Task statement: Starting at the top line, print the entries below exactly as they are and skip every picture.

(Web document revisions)
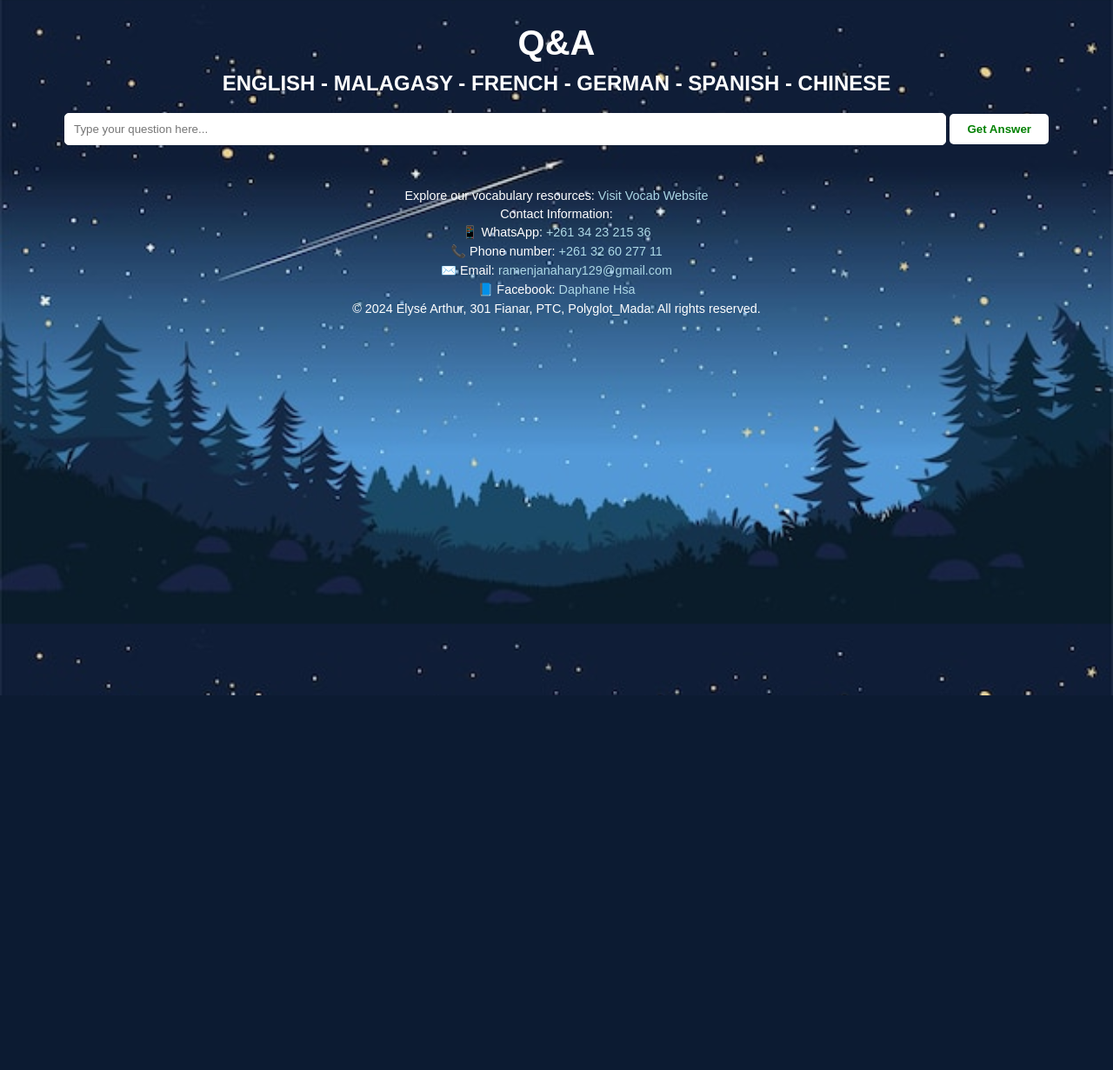
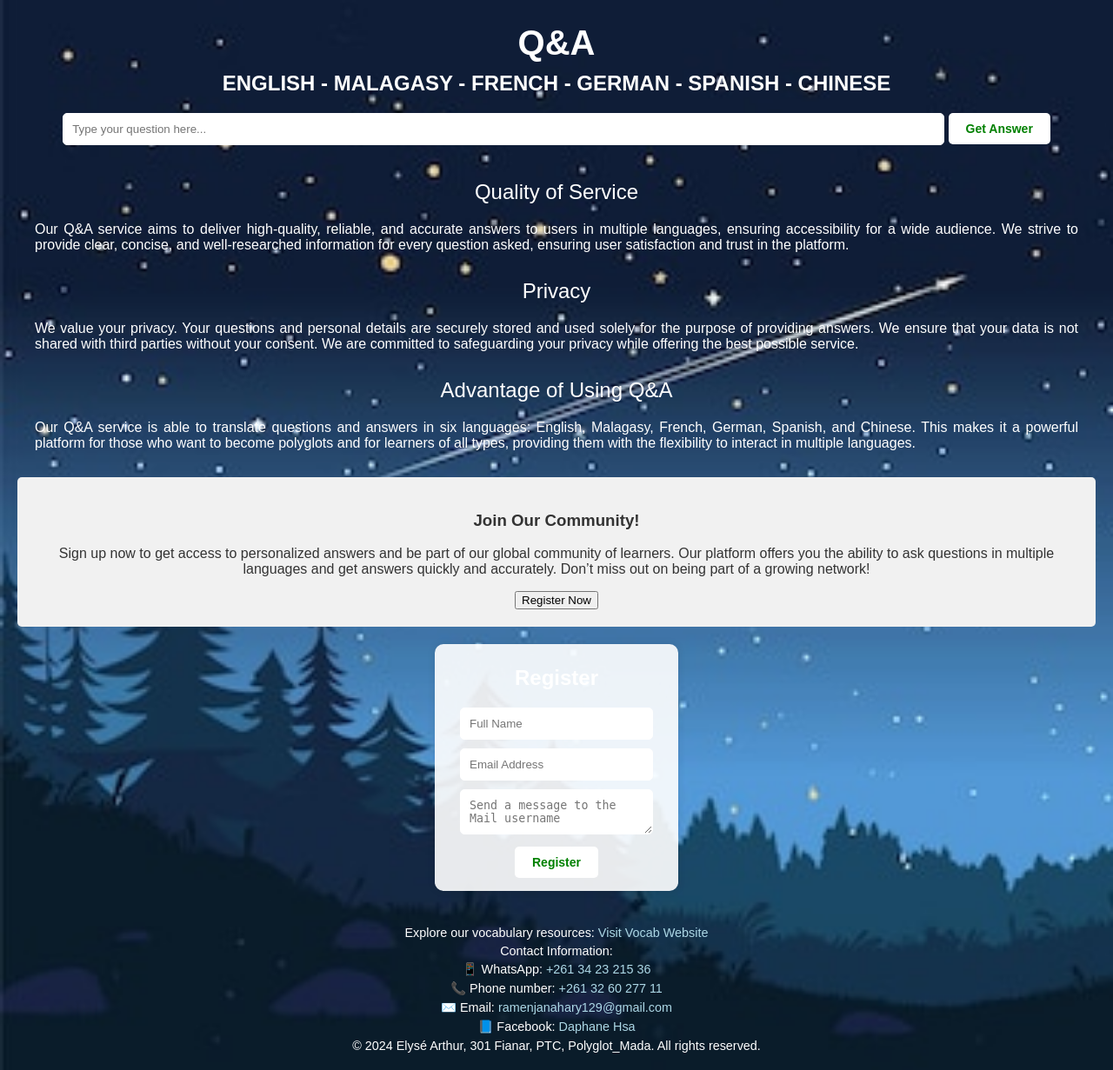
Before and after one commit to RAMENJANAHARY/q_and_a, a Flask app: page / in a window 1280 px wide. Shown: the whole page at 87% size. Before the commit the page ends 800 px from the top, so only its background shows below. Run offline with Flask 3, Linux system fonts and the light colour scheme; data that the repository does not hold is empty.

Commit message:
Update index.html
New version

```diff
--- a/templates/index.html
+++ b/templates/index.html
@@ -5,6 +5,7 @@
     <meta name="viewport" content="width=device-width, initial-scale=1.0">
     <title>Q&A</title>
     <style>
+        /* Styles for Q&A page */
         body {
             background-image: url("static/images/background.jpg");
             background-size: cover;
@@ -12,13 +13,14 @@
             font-family: Arial, sans-serif;
             margin: 20px;
         }
+        h1, h2 {
+            text-align: center;
+        }
         h1 {
-            text-align: center;
             font-size: 2.5em;
             margin-bottom: 10px;
         }
         h2 {
-            text-align: center;
             margin-top: 10px;
             font-size: 1.5em;
         }
@@ -26,12 +28,12 @@
             text-align: center;
             margin-top: 20px;
         }
-        input[type="text"] {
+        input[type="text"], input[type="email"], textarea {
+            width: 80%;
             padding: 10px;
-            width: 80%;
-            margin-bottom: 10px;
             border-radius: 5px;
             border: 1px solid #fff;
+            margin-bottom: 10px;
         }
         input[type="submit"] {
             padding: 10px 20px;
@@ -41,28 +43,10 @@
             border-radius: 5px;
             cursor: pointer;
             font-weight: bold;
+            font-size: 14px;
         }
         input[type="submit"]:hover {
             background-color: lightgray;
-        }
-        #suggestions {
-            margin-top: 10px;
-            background-color: lightgray;
-            color: black;
-            padding: 10px;
-            border-radius: 5px;
-            width: 80%;
-            margin: auto;
-            text-align: center;
-            display: none;
-        }
-        .suggestion-item {
-            padding: 5px;
-            cursor: pointer;
-            border-bottom: 1px solid #ccc;
-        }
-        .suggestion-item:hover {
-            background-color: #ddd;
         }
         footer {
             margin-top: 40px;
@@ -80,6 +64,34 @@
         footer p {
             margin: 5px 0;
         }
+        /* Styles for Registration form in footer */
+        #registration-form {
+            max-width: 250px;
+            margin: 20px auto;
+            background: rgba(255, 255, 255, 0.9);
+            padding: 15px;
+            border-radius: 10px;
+            box-shadow: 0 0 10px rgba(0, 0, 0, 0.1);
+            text-align: center;
+        }
+        .section-title {
+            font-size: 1.5em;
+            text-align: center;
+            margin-top: 30px;
+        }
+        .section-content {
+            font-size: 1em;
+            margin: 20px;
+            text-align: justify;
+        }
+        .advertisement {
+            background-color: #f1f1f1;
+            color: #333;
+            padding: 20px;
+            border-radius: 5px;
+            margin-top: 30px;
+            text-align: center;
+        }
     </style>
 </head>
 <body>
@@ -92,6 +104,42 @@
     </form>
 
     <div id="suggestions"></div>
+
+    <!-- Quality Section -->
+    <div class="section-title">Quality of Service</div>
+    <div class="section-content">
+        <p>Our Q&A service aims to deliver high-quality, reliable, and accurate answers to users in multiple languages, ensuring accessibility for a wide audience. We strive to provide clear, concise, and well-researched information for every question asked, ensuring user satisfaction and trust in the platform.</p>
+    </div>
+
+    <!-- Privacy Section -->
+    <div class="section-title">Privacy</div>
+    <div class="section-content">
+        <p>We value your privacy. Your questions and personal details are securely stored and used solely for the purpose of providing answers. We ensure that your data is not shared with third parties without your consent. We are committed to safeguarding your privacy while offering the best possible service.</p>
+    </div>
+
+    <!-- Advantage of QA Section -->
+    <div class="section-title">Advantage of Using Q&A</div>
+    <div class="section-content">
+        <p>Our Q&A service is able to translate questions and answers in six languages: English, Malagasy, French, German, Spanish, and Chinese. This makes it a powerful platform for those who want to become polyglots and for learners of all types, providing them with the flexibility to interact in multiple languages.</p>
+    </div>
+
+    <!-- Advertisement Section -->
+    <div class="advertisement">
+        <h3>Join Our Community!</h3>
+        <p>Sign up now to get access to personalized answers and be part of our global community of learners. Our platform offers you the ability to ask questions in multiple languages and get answers quickly and accurately. Don’t miss out on being part of a growing network!</p>
+        <a href="#registration-form"><button>Register Now</button></a>
+    </div>
+
+    <!-- Registration Form -->
+    <div id="registration-form">
+        <h2>Register</h2>
+        <form method="POST" action="/">
+            <input type="text" name="name" placeholder="Full Name" required>
+            <input type="email" name="email" placeholder="Email Address" required>
+            <textarea name="message" placeholder="Send a message to the Mail username"></textarea>
+            <input type="submit" value="Register">
+        </form>
+    </div>
 
     <footer>
         <p>Explore our vocabulary resources: <a href="https://vocab-website.onrender.com" target="_blank">Visit Vocab Website</a></p>
@@ -112,7 +160,6 @@
         questionInput.addEventListener('input', function() {
             const input = questionInput.value;
 
-            // Clear previous suggestions
             suggestionsDiv.innerHTML = '';
             suggestionsDiv.style.display = 'none';
 
@@ -136,7 +183,6 @@
             }
         });
 
-        // Add submitted questions to previousQuestions array
         document.querySelector('form').addEventListener('submit', function(event) {
             const question = questionInput.value;
             if (!previousQuestions.includes(question)) {
```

Exercise result:
Before and after one commit to RAMENJANAHARY/q_and_a, a Flask app: page / in a window 1280 px wide. Shown: the whole page at 87% size. Before the commit the page ends 800 px from the top, so only its background shows below. Run offline with Flask 3, Linux system fonts and the light colour scheme; data that the repository does not hold is empty.

Commit message:
Update index.html
New version

```diff
--- a/templates/index.html
+++ b/templates/index.html
@@ -5,6 +5,7 @@
     <meta name="viewport" content="width=device-width, initial-scale=1.0">
     <title>Q&A</title>
     <style>
+        /* Styles for Q&A page */
         body {
             background-image: url("static/images/background.jpg");
             background-size: cover;
@@ -12,13 +13,14 @@
             font-family: Arial, sans-serif;
             margin: 20px;
         }
+        h1, h2 {
+            text-align: center;
+        }
         h1 {
-            text-align: center;
             font-size: 2.5em;
             margin-bottom: 10px;
         }
         h2 {
-            text-align: center;
             margin-top: 10px;
             font-size: 1.5em;
         }
@@ -26,12 +28,12 @@
             text-align: center;
             margin-top: 20px;
         }
-        input[type="text"] {
+        input[type="text"], input[type="email"], textarea {
+            width: 80%;
             padding: 10px;
-            width: 80%;
-            margin-bottom: 10px;
             border-radius: 5px;
             border: 1px solid #fff;
+            margin-bottom: 10px;
         }
         input[type="submit"] {
             padding: 10px 20px;
@@ -41,28 +43,10 @@
             border-radius: 5px;
             cursor: pointer;
             font-weight: bold;
+            font-size: 14px;
         }
         input[type="submit"]:hover {
             background-color: lightgray;
-        }
-        #suggestions {
-            margin-top: 10px;
-            background-color: lightgray;
-            color: black;
-            padding: 10px;
-            border-radius: 5px;
-            width: 80%;
-            margin: auto;
-            text-align: center;
-            display: none;
-        }
-        .suggestion-item {
-            padding: 5px;
-            cursor: pointer;
-            border-bottom: 1px solid #ccc;
-        }
-        .suggestion-item:hover {
-            background-color: #ddd;
         }
         footer {
             margin-top: 40px;
@@ -80,6 +64,34 @@
         footer p {
             margin: 5px 0;
         }
+        /* Styles for Registration form in footer */
+        #registration-form {
+            max-width: 250px;
+            margin: 20px auto;
+            background: rgba(255, 255, 255, 0.9);
+            padding: 15px;
+            border-radius: 10px;
+            box-shadow: 0 0 10px rgba(0, 0, 0, 0.1);
+            text-align: center;
+        }
+        .section-title {
+            font-size: 1.5em;
+            text-align: center;
+            margin-top: 30px;
+        }
+        .section-content {
+            font-size: 1em;
+            margin: 20px;
+            text-align: justify;
+        }
+        .advertisement {
+            background-color: #f1f1f1;
+            color: #333;
+            padding: 20px;
+            border-radius: 5px;
+            margin-top: 30px;
+            text-align: center;
+        }
     </style>
 </head>
 <body>
@@ -92,6 +104,42 @@
     </form>
 
     <div id="suggestions"></div>
+
+    <!-- Quality Section -->
+    <div class="section-title">Quality of Service</div>
+    <div class="section-content">
+        <p>Our Q&A service aims to deliver high-quality, reliable, and accurate answers to users in multiple languages, ensuring accessibility for a wide audience. We strive to provide clear, concise, and well-researched information for every question asked, ensuring user satisfaction and trust in the platform.</p>
+    </div>
+
+    <!-- Privacy Section -->
+    <div class="section-title">Privacy</div>
+    <div class="section-content">
+        <p>We value your privacy. Your questions and personal details are securely stored and used solely for the purpose of providing answers. We ensure that your data is not shared with third parties without your consent. We are committed to safeguarding your privacy while offering the best possible service.</p>
+    </div>
+
+    <!-- Advantage of QA Section -->
+    <div class="section-title">Advantage of Using Q&A</div>
+    <div class="section-content">
+        <p>Our Q&A service is able to translate questions and answers in six languages: English, Malagasy, French, German, Spanish, and Chinese. This makes it a powerful platform for those who want to become polyglots and for learners of all types, providing them with the flexibility to interact in multiple languages.</p>
+    </div>
+
+    <!-- Advertisement Section -->
+    <div class="advertisement">
+        <h3>Join Our Community!</h3>
+        <p>Sign up now to get access to personalized answers and be part of our global community of learners. Our platform offers you the ability to ask questions in multiple languages and get answers quickly and accurately. Don’t miss out on being part of a growing network!</p>
+        <a href="#registration-form"><button>Register Now</button></a>
+    </div>
+
+    <!-- Registration Form -->
+    <div id="registration-form">
+        <h2>Register</h2>
+        <form method="POST" action="/">
+            <input type="text" name="name" placeholder="Full Name" required>
+            <input type="email" name="email" placeholder="Email Address" required>
+            <textarea name="message" placeholder="Send a message to the Mail username"></textarea>
+            <input type="submit" value="Register">
+        </form>
+    </div>
 
     <footer>
         <p>Explore our vocabulary resources: <a href="https://vocab-website.onrender.com" target="_blank">Visit Vocab Website</a></p>
@@ -112,7 +160,6 @@
         questionInput.addEventListener('input', function() {
             const input = questionInput.value;
 
-            // Clear previous suggestions
             suggestionsDiv.innerHTML = '';
             suggestionsDiv.style.display = 'none';
 
@@ -136,7 +183,6 @@
             }
         });
 
-        // Add submitted questions to previousQuestions array
         document.querySelector('form').addEventListener('submit', function(event) {
             const question = questionInput.value;
             if (!previousQuestions.includes(question)) {
```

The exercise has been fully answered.